conceptual analysis. (The reason why is, briefly, that Russell worked on analytic method from essentially Cartesian motives—his longing for certainty and his efforts to fight what he saw as an uphill battle against thoroughgoing skepticism, whether in his efforts to provide sure
foundations for natural science, for everyday perceptual reports, or for mathematics. But Moore’s motives are, strange though it may sound, essentially Kantian; his work begins from the sure truth of the propositions of common sense, and does its best to carefully work out how that truth is possible. Even if the conclusions he ends up at are wrong—and they often are—the picture of philosophy he offers, unlike Russell’s, has much to say to us today—even to those who have set most of programmatic conceptual analysis to one side. It is also, I might add, perhaps the single most important uncredited influence on the development of Wittgenstein’s philosophy.)
In any case: Moore is left out too often when people are telling the story of early Analytic philosophy, and one of the unfortunate side effects is that there is very little of Moore’s philosophy available on the web, even though many of his most influential works have now entered the public domain. But I’m happy to announce a milestone in my own effort to undo a bit of that neglect: the first Chapter of Moore’s Principia Ethica is now completely transcribed and available online (it’s one of the inaugural projects at the Fair Use Repository; more about that, soon). The chapter—entitled
The Subject-Matter of Ethics—is probably the best-known of all of Moore’s work on ethics; it contains his (in)famous Open Question Argument and discussion of the

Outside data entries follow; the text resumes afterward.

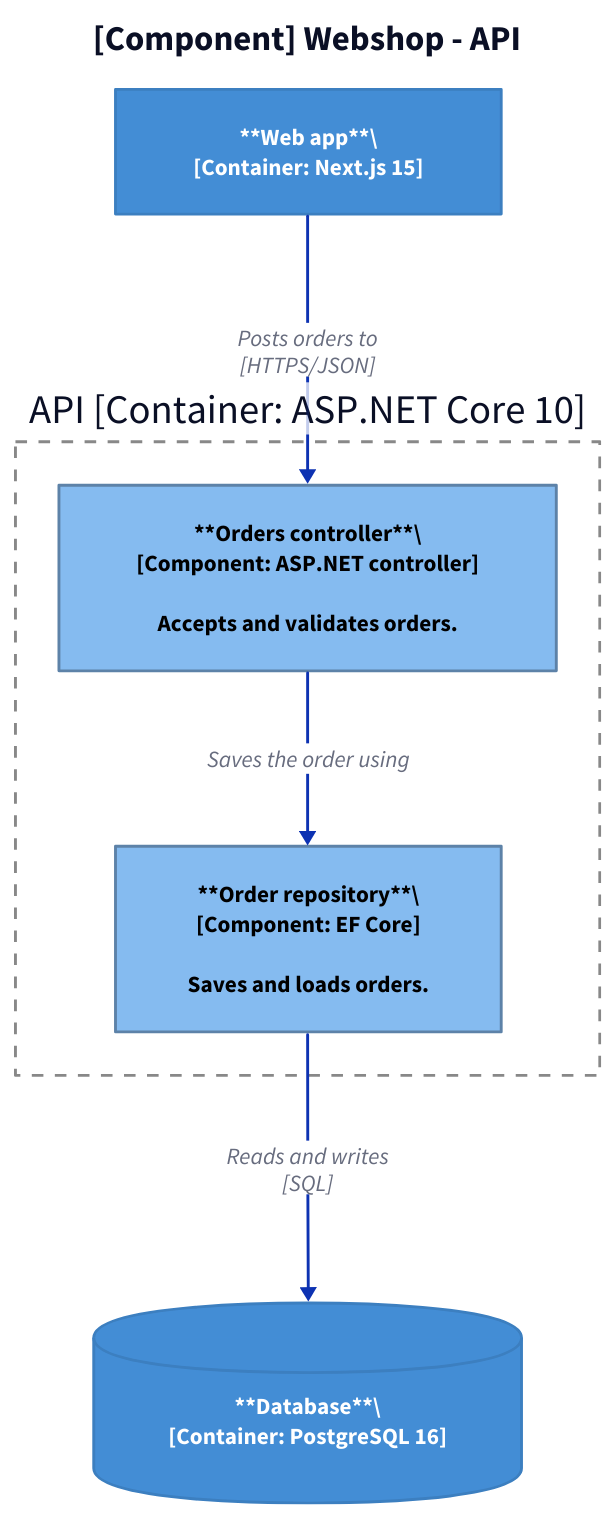
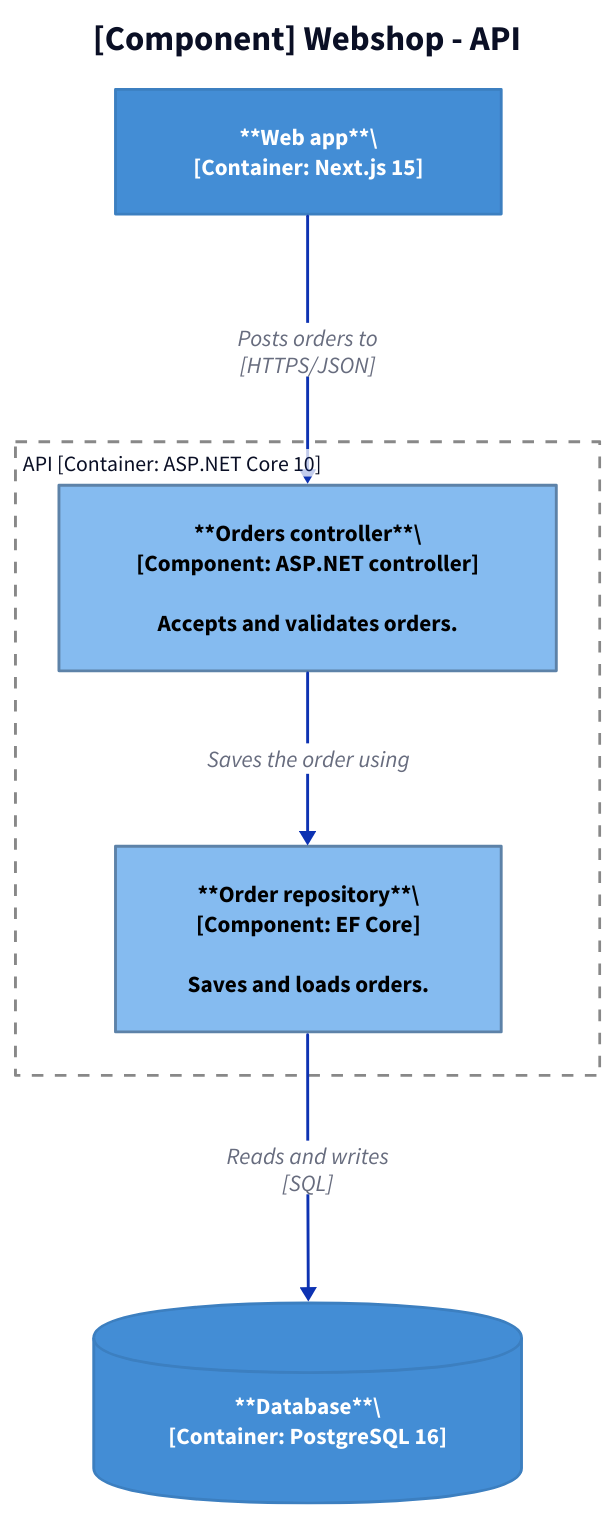
One commit to ATkingma/KingmaDoc changed the third of 5 diagrams in skill/explaining-code/reference/c4-model.md. Above: the diagram before and after it, drawn with D2. The commit also changed other lines of this file and 11 other files, not shown here.

````diff
--- a/skill/explaining-code/reference/c4-model.md
+++ b/skill/explaining-code/reference/c4-model.md
@@ -211,46 +213,47 @@
 ```d2
 classes: {
   container: {shape: rectangle; style: {fill: "#438dd5"; stroke: "#3c7fc0"; font-color: "#ffffff"}}
   database: {shape: cylinder; style: {fill: "#438dd5"; stroke: "#3c7fc0"; font-color: "#ffffff"}}
   component: {shape: rectangle; style: {fill: "#85bbf0"; stroke: "#5d82a8"; font-color: "#000000"}}
-  boundary: {style: {fill: transparent; stroke: "#888888"; stroke-dash: 4}}
+  boundary: {label.near: top-left; style: {fill: transparent; stroke: "#888888"; stroke-dash: 4; font-size: 15}}
 }
 title: "[Component] Webshop - API" {shape: text; near: top-center; style: {font-size: 24; bold: true}}
+direction: down
 vars: {
   d2-legend: {
     c: Container {class: container}
     k: Component {class: component}
     d: Container: data store {class: database}
     bd: Container boundary {class: boundary}
     a: "" {style.opacity: 0}
     b: "" {style.opacity: 0}
     a -> b: Relationship
   }
 }
 web: |md
   **Web app**\
   [Container: Next.js 15]
 | {class: container}
 api: "API [Container: ASP.NET Core 10]" {
   class: boundary
   orders: |md
     **Orders controller**\
     [Component: ASP.NET controller]
 
     Accepts and validates orders.
   | {class: component}
   store: |md
     **Order repository**\
     [Component: EF Core]
 
     Saves and loads orders.
   | {class: component}
 }
 db: |md
   **Database**\
   [Container: PostgreSQL 16]
 | {class: database}
 web -> api.orders: "Posts orders to\n[HTTPS/JSON]"
 api.orders -> api.store: "Saves the order using"
 api.store -> db: "Reads and writes\n[SQL]"
 ```
````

Naturalistic Fallacy; it also more-or-less single-handedly inaugurated Analytic meta-ethics. It is now freely available, in beautiful semantic XHTML, for you to read, search, cite, and reprint as you see fit.
In celebration of the occasion, I have also put up a copylefted draft of one of my own essays on Moore, Closing the Question About the Open Question Argument. It’s an attempt, first, to get clear on just how the Open Question Argument works, and, second, to assess its import for meta-ethics in light of important criticisms by Peter Geach. Although I think that Geach’s criticism is vitally important, I argue that important gaps remain in his account, which are best plugged by considerations from Christine Korsgaard’s work on normativity—and, at the end of the plugging, we will have found ourselves coming back closer to Moore’s account than we might have thought. Comments are welcome..